==== Supplied material

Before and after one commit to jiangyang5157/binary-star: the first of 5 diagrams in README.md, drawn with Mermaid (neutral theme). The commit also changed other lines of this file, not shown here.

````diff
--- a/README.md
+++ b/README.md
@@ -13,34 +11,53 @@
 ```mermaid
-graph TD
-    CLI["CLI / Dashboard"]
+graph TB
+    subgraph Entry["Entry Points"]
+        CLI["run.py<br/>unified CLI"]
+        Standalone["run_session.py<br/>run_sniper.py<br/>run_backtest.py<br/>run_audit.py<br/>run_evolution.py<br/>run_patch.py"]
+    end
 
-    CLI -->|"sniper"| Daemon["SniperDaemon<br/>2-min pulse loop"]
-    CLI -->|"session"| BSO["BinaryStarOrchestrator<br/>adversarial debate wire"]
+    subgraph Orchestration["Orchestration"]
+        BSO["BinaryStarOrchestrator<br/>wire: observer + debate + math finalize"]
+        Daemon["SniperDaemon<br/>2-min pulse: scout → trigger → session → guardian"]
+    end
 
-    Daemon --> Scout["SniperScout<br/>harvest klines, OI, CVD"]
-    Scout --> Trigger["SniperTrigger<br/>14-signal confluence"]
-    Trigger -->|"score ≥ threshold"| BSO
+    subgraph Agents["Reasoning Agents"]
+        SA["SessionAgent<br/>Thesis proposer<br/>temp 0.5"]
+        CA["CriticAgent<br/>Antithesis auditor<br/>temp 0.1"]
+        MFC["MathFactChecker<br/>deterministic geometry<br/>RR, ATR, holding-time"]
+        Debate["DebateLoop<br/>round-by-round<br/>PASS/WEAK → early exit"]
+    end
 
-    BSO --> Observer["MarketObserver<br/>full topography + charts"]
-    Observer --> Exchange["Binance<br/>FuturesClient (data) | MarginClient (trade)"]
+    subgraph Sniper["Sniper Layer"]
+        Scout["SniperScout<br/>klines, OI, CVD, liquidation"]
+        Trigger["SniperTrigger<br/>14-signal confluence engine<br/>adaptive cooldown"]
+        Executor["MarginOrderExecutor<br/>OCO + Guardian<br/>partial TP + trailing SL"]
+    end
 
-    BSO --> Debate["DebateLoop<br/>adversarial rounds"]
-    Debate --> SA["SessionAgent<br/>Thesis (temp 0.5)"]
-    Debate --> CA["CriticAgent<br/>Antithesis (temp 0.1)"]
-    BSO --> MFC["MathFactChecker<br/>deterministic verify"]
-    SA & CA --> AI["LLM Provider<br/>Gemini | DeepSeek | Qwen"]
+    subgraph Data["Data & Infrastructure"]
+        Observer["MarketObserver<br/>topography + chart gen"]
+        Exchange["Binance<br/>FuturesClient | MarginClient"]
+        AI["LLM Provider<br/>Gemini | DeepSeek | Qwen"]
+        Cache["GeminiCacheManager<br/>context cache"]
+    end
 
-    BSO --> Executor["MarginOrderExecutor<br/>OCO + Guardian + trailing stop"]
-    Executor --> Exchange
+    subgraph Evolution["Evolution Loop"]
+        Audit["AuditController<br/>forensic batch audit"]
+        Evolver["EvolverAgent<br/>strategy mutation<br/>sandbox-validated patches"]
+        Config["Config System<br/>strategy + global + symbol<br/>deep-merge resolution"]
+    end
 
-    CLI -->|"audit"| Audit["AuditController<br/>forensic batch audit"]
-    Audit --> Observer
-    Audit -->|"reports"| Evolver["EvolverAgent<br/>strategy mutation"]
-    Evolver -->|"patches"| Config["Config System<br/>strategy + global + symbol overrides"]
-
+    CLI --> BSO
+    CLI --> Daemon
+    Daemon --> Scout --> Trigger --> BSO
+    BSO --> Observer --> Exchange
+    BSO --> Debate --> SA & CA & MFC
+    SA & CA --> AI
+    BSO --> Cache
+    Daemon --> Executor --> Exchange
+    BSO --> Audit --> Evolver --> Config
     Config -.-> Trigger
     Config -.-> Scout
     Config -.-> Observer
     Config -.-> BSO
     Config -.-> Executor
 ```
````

========

Exercise -> Both the line containing "CLI --> Daemon" and the line containing "Evolver --> Config" belong in the answer. Print them and every line above that falls between them exactly, and no others.

Answer space ->
+    CLI --> Daemon
+    Daemon --> Scout --> Trigger --> BSO
+    BSO --> Observer --> Exchange
+    BSO --> Debate --> SA & CA & MFC
+    SA & CA --> AI
+    BSO --> Cache
+    Daemon --> Executor --> Exchange
+    BSO --> Audit --> Evolver --> Config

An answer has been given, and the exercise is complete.